=== Supplied records ===

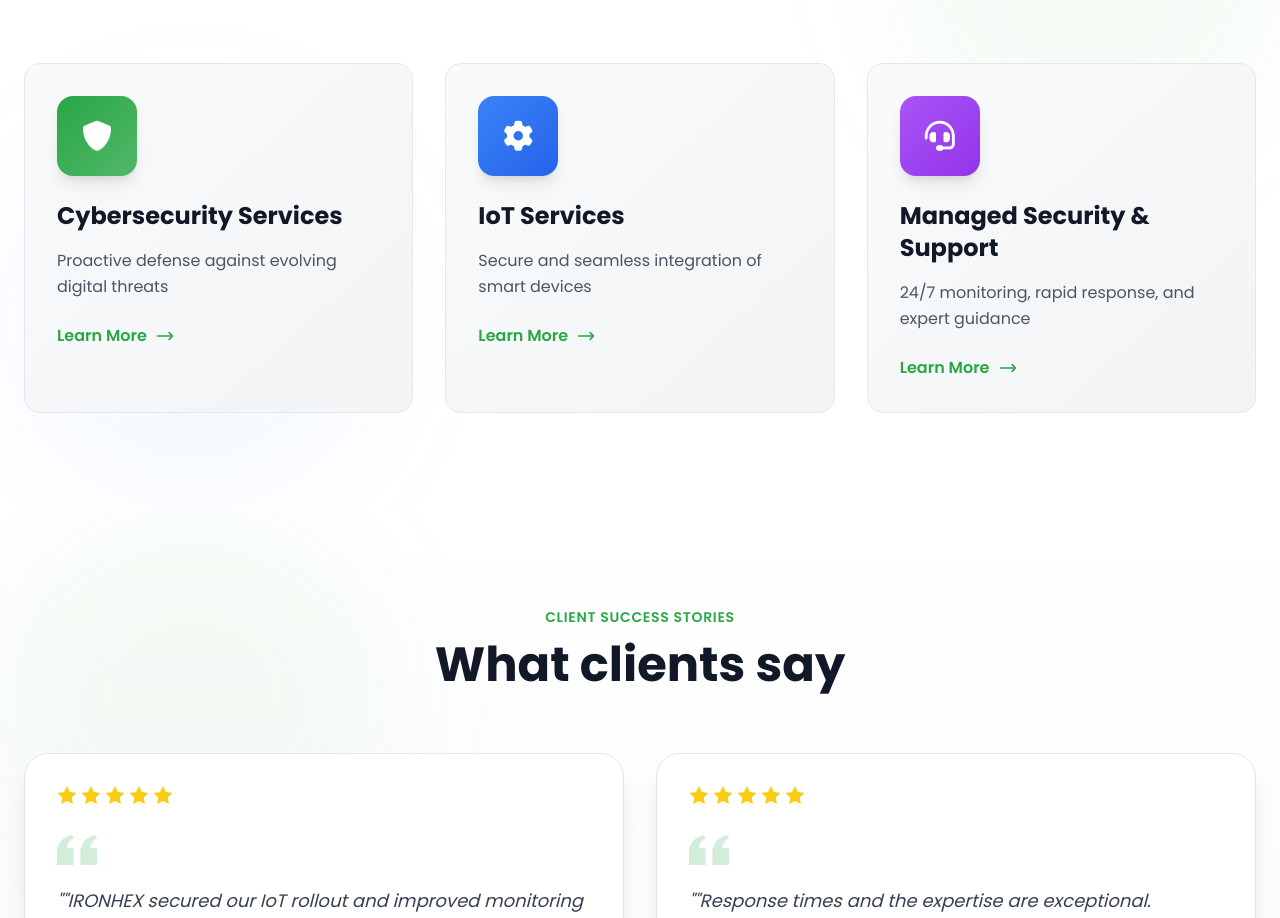
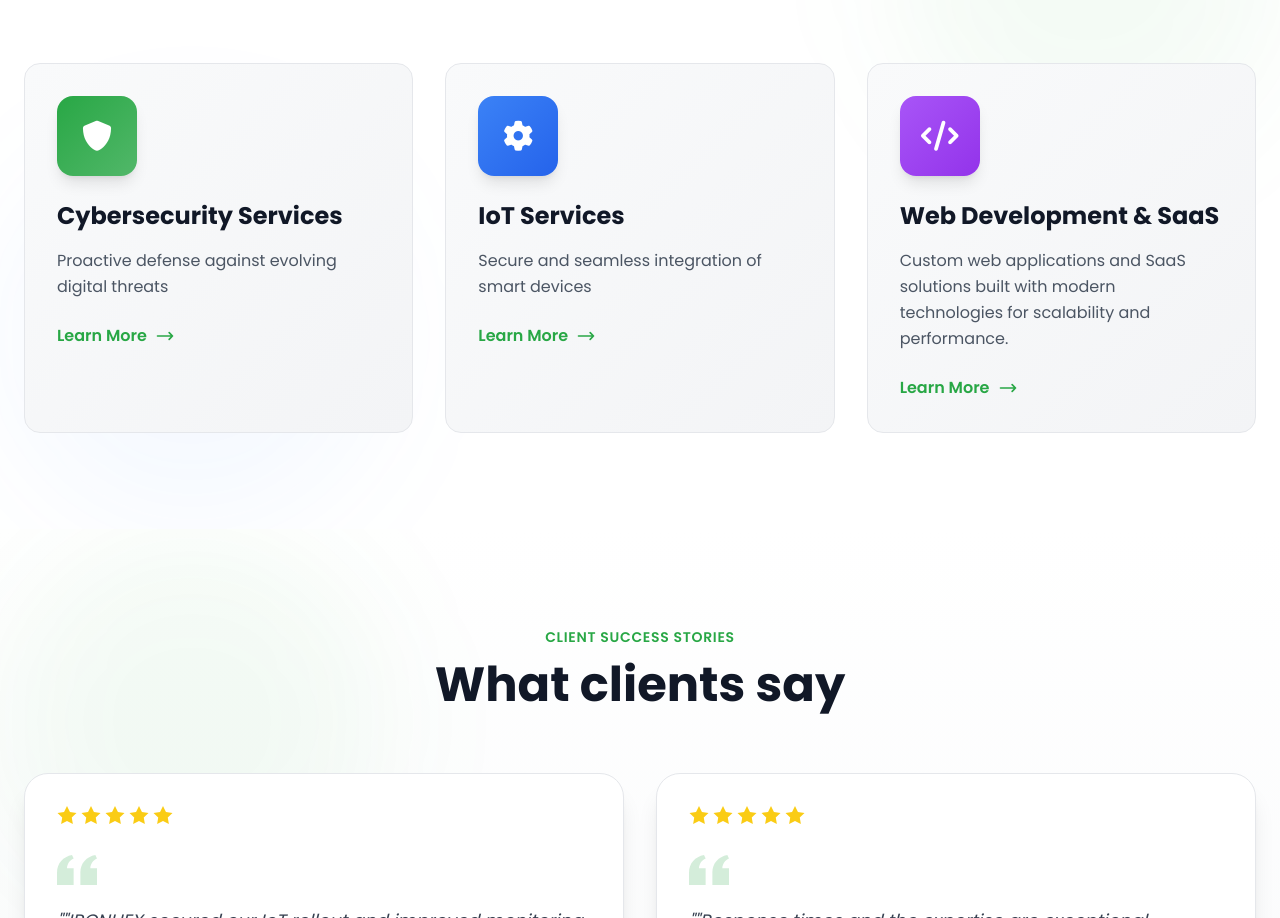
Before and after one commit to ArijSaaleh/ironhex_website, a React (Vite) app in the folder client/: page / in a window 1280 px wide. Shown: the part 1643-2561 px from the top of the page. Built offline with nearby package versions, Linux system fonts and the light colour scheme; no server answers.

Commit message:
service card 3

```diff
--- a/client/src/pages/Home.tsx
+++ b/client/src/pages/Home.tsx
@@ -325,23 +325,23 @@ export default function Home(){
               </div>
             </Link>
 
-            {/* Service Card 3 - Managed Services */}
-            <a href="#contact-us-footer" className="group">
+            {/* Service Card 3 - Web Development & SaaS Solutions */}
+            <Link to="/services/software" className="group">
               <div className="relative h-full bg-gradient-to-br from-gray-50 to-gray-100 dark:from-gray-800 dark:to-gray-800/50 rounded-2xl p-8 transition-all duration-300 hover:shadow-2xl hover:-translate-y-2 border border-gray-200 dark:border-gray-700 overflow-hidden">
                 {/* Hover Gradient Overlay */}
                 <div className="absolute inset-0 bg-gradient-to-br from-purple-500/10 to-transparent opacity-0 group-hover:opacity-100 transition-opacity"></div>
 
                 <div className="relative z-10">
                   <div className="w-20 h-20 bg-gradient-to-br from-purple-500 to-purple-600 rounded-2xl flex items-center justify-center mb-6 shadow-lg group-hover:scale-110 transition-transform">
-                    <i className="fas fa-headset text-white text-3xl"></i>
+                    <i className="fas fa-code text-white text-3xl"></i>
                   </div>
 
                   <h3 className="text-2xl font-bold text-gray-900 dark:text-white mb-4">
-                    {t('home.services.managed.title')}
+                    Web Development & SaaS
                   </h3>
 
                   <p className="text-gray-600 dark:text-gray-300 mb-6 leading-relaxed">
-                    {t('home.services.managed.desc')}
+                    Custom web applications and SaaS solutions built with modern technologies for scalability and performance.
                   </p>
 
                   <div className="flex items-center text-primary font-semibold group-hover:gap-3 gap-2 transition-all">
@@ -352,7 +352,7 @@ export default function Home(){
                   </div>
                 </div>
               </div>
-            </a>
+            </Link>
           </div>
         </div>
       </section>
```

===

## [The task]
Every record above should reappear exactly, with the pictures gone.

## [Solution for this problem]
Before and after one commit to ArijSaaleh/ironhex_website, a React (Vite) app in the folder client/: page / in a window 1280 px wide. Shown: the part 1643-2561 px from the top of the page. Built offline with nearby package versions, Linux system fonts and the light colour scheme; no server answers.

Commit message:
service card 3

```diff
--- a/client/src/pages/Home.tsx
+++ b/client/src/pages/Home.tsx
@@ -325,23 +325,23 @@ export default function Home(){
               </div>
             </Link>
 
-            {/* Service Card 3 - Managed Services */}
-            <a href="#contact-us-footer" className="group">
+            {/* Service Card 3 - Web Development & SaaS Solutions */}
+            <Link to="/services/software" className="group">
               <div className="relative h-full bg-gradient-to-br from-gray-50 to-gray-100 dark:from-gray-800 dark:to-gray-800/50 rounded-2xl p-8 transition-all duration-300 hover:shadow-2xl hover:-translate-y-2 border border-gray-200 dark:border-gray-700 overflow-hidden">
                 {/* Hover Gradient Overlay */}
                 <div className="absolute inset-0 bg-gradient-to-br from-purple-500/10 to-transparent opacity-0 group-hover:opacity-100 transition-opacity"></div>
 
                 <div className="relative z-10">
                   <div className="w-20 h-20 bg-gradient-to-br from-purple-500 to-purple-600 rounded-2xl flex items-center justify-center mb-6 shadow-lg group-hover:scale-110 transition-transform">
-                    <i className="fas fa-headset text-white text-3xl"></i>
+                    <i className="fas fa-code text-white text-3xl"></i>
                   </div>
 
                   <h3 className="text-2xl font-bold text-gray-900 dark:text-white mb-4">
-                    {t('home.services.managed.title')}
+                    Web Development & SaaS
                   </h3>
 
                   <p className="text-gray-600 dark:text-gray-300 mb-6 leading-relaxed">
-                    {t('home.services.managed.desc')}
+                    Custom web applications and SaaS solutions built with modern technologies for scalability and performance.
                   </p>
 
                   <div className="flex items-center text-primary font-semibold group-hover:gap-3 gap-2 transition-all">
@@ -352,7 +352,7 @@ export default function Home(){
                   </div>
                 </div>
               </div>
-            </a>
+            </Link>
           </div>
         </div>
       </section>
```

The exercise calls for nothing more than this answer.